Painting, ceramics and textile goods are the main manual artistic expressions. Writers Francisco Gavidia (1863–1955), Salarrué (Salvador Salazar Arrué) (1899–1975), Claudia Lars, Alfredo Espino, Pedro Geoffroy Rivas, Manlio Argueta, José Roberto Cea, and poet Roque Dalton are among the most important writers to stem from El Salvador. Notable 20th century personages include the late filmmaker Baltasar Polio, female film director Patricia Chica, artist Fernando Llort, and caricaturist Toño Salazar.
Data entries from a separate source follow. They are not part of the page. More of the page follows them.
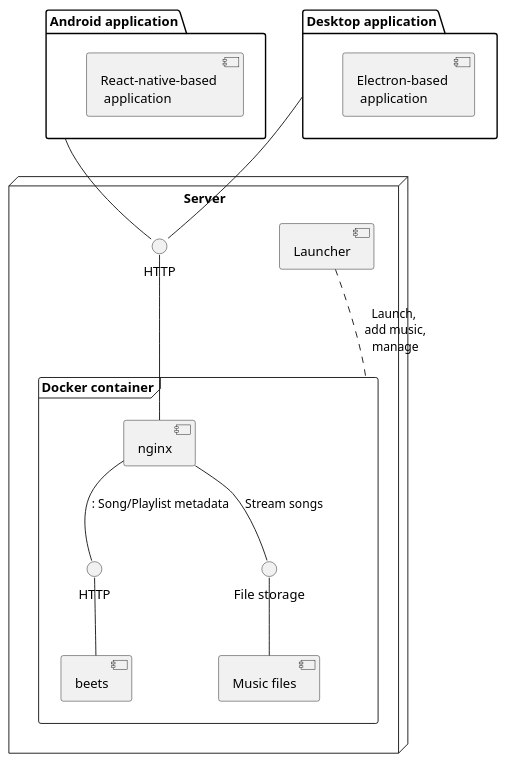
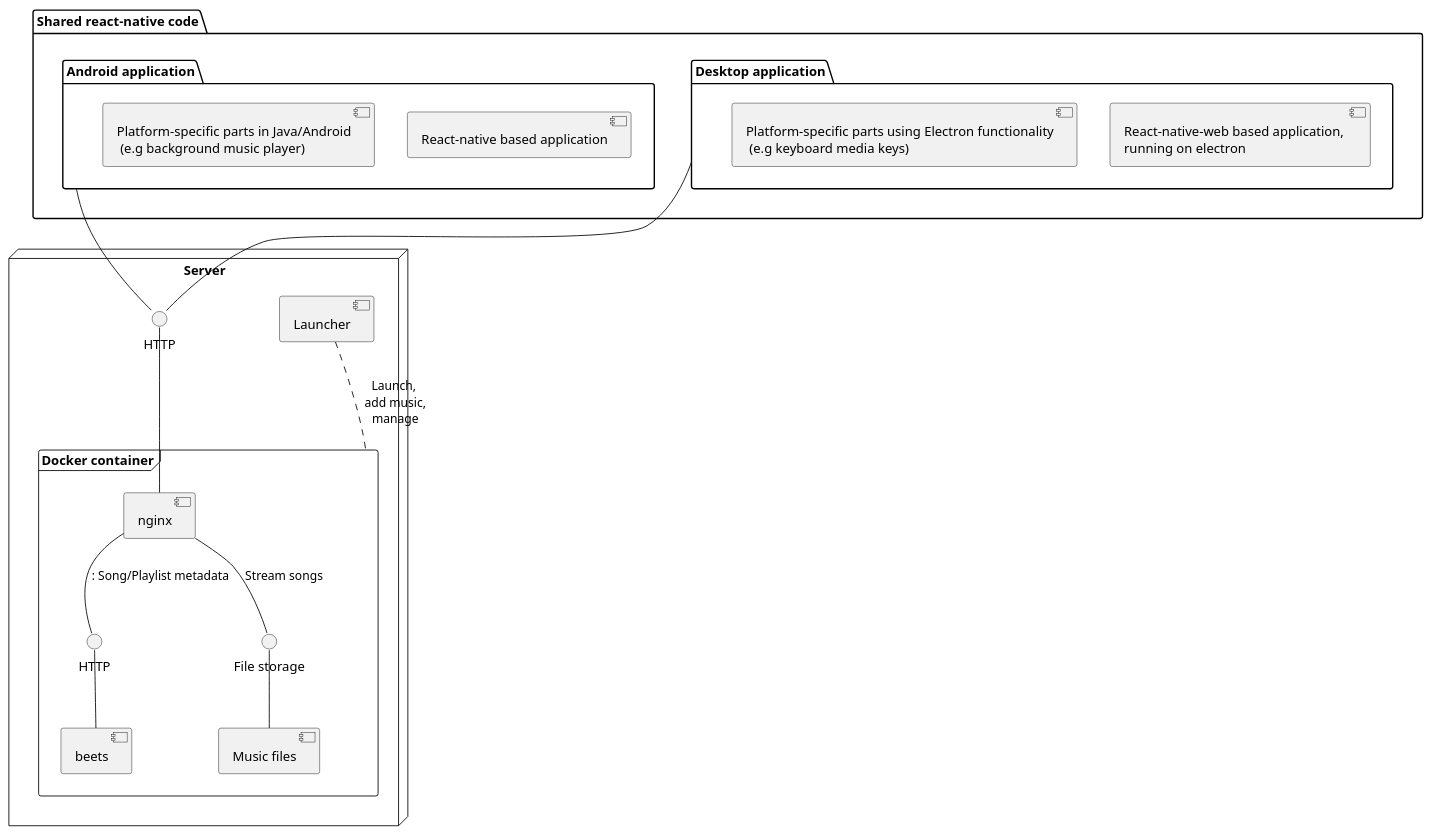
Before and after one commit to vitalybe/radio-stream: the diagram in docs/architecture.plantuml, drawn with PlantUML. The commit also changed 1 other file, not shown here.

```diff
--- a/docs/architecture.plantuml
+++ b/docs/architecture.plantuml
@@ -1,37 +1,43 @@
 @startuml
 
+package "Shared react-native code" {
+
 package "Android application" as android {
-    component [React-native-based \n application]
+    [React-native based application]
+    [Platform-specific parts in Java/Android\n (e.g background music player)]
 }
 
 package "Desktop application" as desktop {
-    component [Electron-based \n application]
+    [React-native-web based application, \nrunning on electron]
+    [Platform-specific parts using Electron functionality\n (e.g keyboard media keys)]
+}
+
 }
 
 node "Server" {
     [Launcher] as cli
     interface "HTTP" as exposedHttp
 
     frame "Docker container" as docker {
         [nginx]
         interface "HTTP" as unexposedHttp
         [beets]
         interface "File storage" as storage
         [Music files] as music
     }
 }
 
 cli .. docker: Launch,\n add music,\n manage
 
 desktop--exposedHttp
 android--exposedHttp
 
 exposedHttp--nginx
 nginx--unexposedHttp: : Song/Playlist metadata
 unexposedHttp--beets
 
 nginx--storage: Stream songs
 storage--music
 
 
 @enduml
```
Amongst the more renowned representatives of the graphic arts are the painters Augusto Crespin, Noe Canjura, Carlos Cañas, Julia Díaz, Mauricio Mejia, Maria Elena Palomo de Mejia, Camilo Minero, Ricardo Carbonell, Roberto Huezo, Miguel Angel Cerna, (the painter and writer better known as MACLo), Esael Araujo, and many others. For more information on promiment citizens of El Salvador check the List of Salvadorans.